After Independence, it took a few years for Indians to be permitted in as guests – this happened only in 1960. Following charges of discrimination, in 1964, a new club constitution was drafted, which allowed Indians to become ordinary members in 1967. However, the old policy of only Europeans as trustees continued.
But one of the warring factions claims that this isn’t so.
“A big fraud has been played on the Indians,” said Mehta of the former committee led by Indians. “We have a letter from the charity commissioner in 1965, which says you cannot have a colour bar against Indians with regards to the Trust membership.”
He added: “This is a public charitable trust… and enjoys all tax benefits and perks of a charitable institution. Does an Indian have to fight for his rights as an Indian in the 70th year of independent India?”

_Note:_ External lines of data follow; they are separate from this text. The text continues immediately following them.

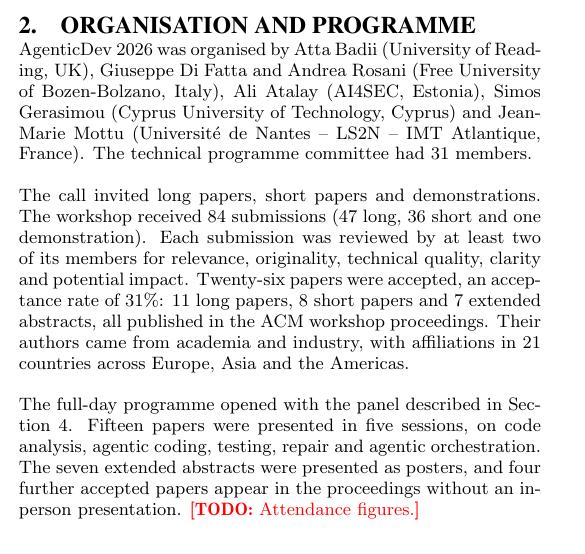
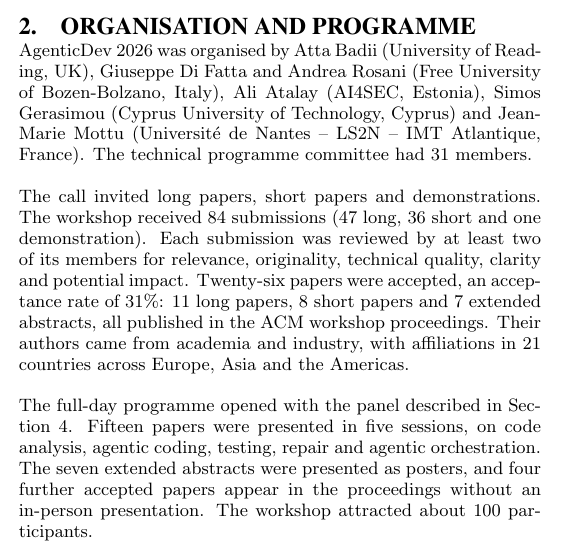
Before and after one commit to difatta/agenticdev2026-sen, a LaTeX paper (main.tex, which reads sections/02-workshop.tex): part of one column of page 1 of 4, cut so that both start at the same text. Compiled offline with pdfLaTeX.

Commit message:
Add attendance (about 100 participants)
Co-Authored-By: Claude Opus 5.5 <noreply@anthropic.com>
Claude-Session: https://claude.ai/code/session_01MQAZP7VkME5d3CBonzeDrB

```diff
--- a/sections/02-workshop.tex
+++ b/sections/02-workshop.tex
@@ -5,4 +5,4 @@ AgenticDev~2026 was organised by Atta Badii (University of Reading, UK), Giusepp
 
 The call invited long papers, short papers and demonstrations. The workshop received 84 submissions (47 long, 36 short and one demonstration). Each submission was reviewed by at least two of its members for relevance, originality, technical quality, clarity and potential impact. Twenty-six papers were accepted, an acceptance rate of 31\%: 11 long papers, 8 short papers and 7 extended abstracts, all published in the ACM workshop proceedings. Their authors came from academia and industry, with affiliations in 21 countries across Europe, Asia and the Americas.
 
-The full-day programme opened with the panel described in Section~\ref{sec:panel}. Fifteen papers were presented in five sessions, on code analysis, agentic coding, testing, repair and agentic orchestration. The seven extended abstracts were presented as posters, and four further accepted papers appear in the proceedings without an in-person presentation. \todo{Attendance figures.}
+The full-day programme opened with the panel described in Section~\ref{sec:panel}. Fifteen papers were presented in five sessions, on code analysis, agentic coding, testing, repair and agentic orchestration. The seven extended abstracts were presented as posters, and four further accepted papers appear in the proceedings without an in-person presentation. The workshop attracted about 100 participants.
```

Thus while the Indian faction has made insinuations of racism and Raj-era discrimination, the European side is focused on charges of fraud and illegality. The latter has said that the club’s constitution has been tampered with and various illegalities committed, with the race card being tangentially introduced.
“For all these years everything has been fine,” said Archit Jayakar, a lawyer for the new [European] committee that was elected in 2013. “There is an unnecessary racism angle which is only a red herring. It has never been a European issue because that clause was accepted as part of the 1967 constitution.”
Decline in quality?
The club now has 3,000-odd members of which not more than 500 are European.
Members say that in the past 15 years or so, or roughly since the now-ousted faction came to power, the profile of the club has changed.
According to the rules, a new member must be supported in his or her application by two trustee members. In 2013, it was reported that membership had re-opened after 15 years, and that new members had to part with Rs 1.12 crores (for a couple) as a one-time fee to enter the club in addition to the annual membership fee.
“Earlier, one knew everyone, the club took only a certain class of people,” said a member, who declined to be identified. “But after the new committee came, some people managed to get in in certain ways.”
Some members rue what they perceive to be an overall decline in the quality of the club – and cite more noise, more people, and a declining number of staff. The fact that only Europeans can become trustee members seems to be less of an issue.
Members alluded to what they described as “underhand dealings” and people buying their way into the club.
“There are members who became members just for the prestige,” said a member, who said she does not visit the club as frequently as she used to. “Then where is the quality? It is not like it used to be.”
Mehta, on the other hand, says increasing the membership fee helped increase the funds available to the club in order to improve facilities.
The dispute has taken a toll on the functioning of the club – new memberships have been stalled, and the atmosphere has been vitiated.
“The standard has gone,” said Jayakar, the lawyer for the new committee. “People are upset.”